**What is required**
Look below for the line containing "style S3 fill:#fd7e14,color:#fff,stroke:#b15810,stroke-width:3px"; from there through the line containing "style C fill:#6f42c1,color:#fff", both lines included, please set down each line exactly and nothing else.

________________

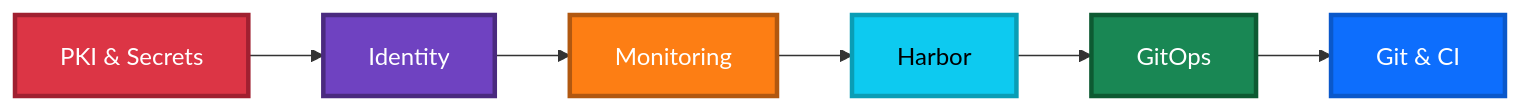
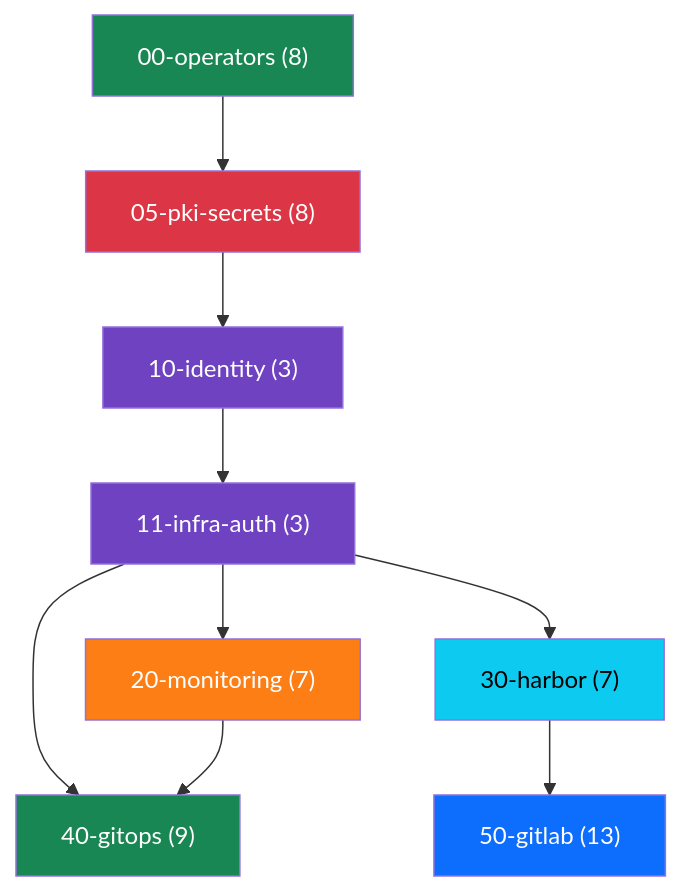
Before and after one commit to derhornspieler/harvester-rke2-svcs: the second of 2 diagrams in docs/architecture/overview.md, drawn with Mermaid. The commit also changed other lines of this file and 5 other files, not shown here.

````diff
--- a/docs/architecture/overview.md
+++ b/docs/architecture/overview.md
@@ -178,18 +184,29 @@
 ```mermaid
-graph LR
-    S1["PKI &amp; Secrets"]
-    S2["Identity"]
-    S3["Monitoring"]
-    S4["Harbor"]
-    S5["GitOps"]
-    S6["Git &amp; CI"]
+graph TD
+    A["00-operators (8)"]
+    B["05-pki-secrets (8)"]
+    C["10-identity (3)"]
+    D["11-infra-auth (3)"]
+    E["20-monitoring (7)"]
+    F["30-harbor (7)"]
+    G["40-gitops (9)"]
+    H["50-gitlab (13)"]
 
-    S1 --> S2 --> S3 --> S4 --> S5 --> S6
+    A --> B
+    B --> C
+    C --> D
+    D --> E
+    D --> F
+    D --> G
+    F --> H
+    E --> G
 
-    style S1 fill:#dc3545,color:#fff,stroke:#a02030,stroke-width:3px
-    style S2 fill:#6f42c1,color:#fff,stroke:#4a2a7f,stroke-width:3px
-    style S3 fill:#fd7e14,color:#fff,stroke:#b15810,stroke-width:3px
-    style S4 fill:#0dcaf0,color:#000,stroke:#0a9db5,stroke-width:3px
-    style S5 fill:#198754,color:#fff,stroke:#0d5a32,stroke-width:3px
-    style S6 fill:#0d6efd,color:#fff,stroke:#0a58ca,stroke-width:3px
+    style A fill:#198754,color:#fff
+    style B fill:#dc3545,color:#fff
+    style C fill:#6f42c1,color:#fff
+    style D fill:#6f42c1,color:#fff
+    style E fill:#fd7e14,color:#fff
+    style F fill:#0dcaf0,color:#000
+    style G fill:#198754,color:#fff
+    style H fill:#0d6efd,color:#fff
 ```
````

________________

**Solution below**
-    style S3 fill:#fd7e14,color:#fff,stroke:#b15810,stroke-width:3px
-    style S4 fill:#0dcaf0,color:#000,stroke:#0a9db5,stroke-width:3px
-    style S5 fill:#198754,color:#fff,stroke:#0d5a32,stroke-width:3px
-    style S6 fill:#0d6efd,color:#fff,stroke:#0a58ca,stroke-width:3px
+    style A fill:#198754,color:#fff
+    style B fill:#dc3545,color:#fff
+    style C fill:#6f42c1,color:#fff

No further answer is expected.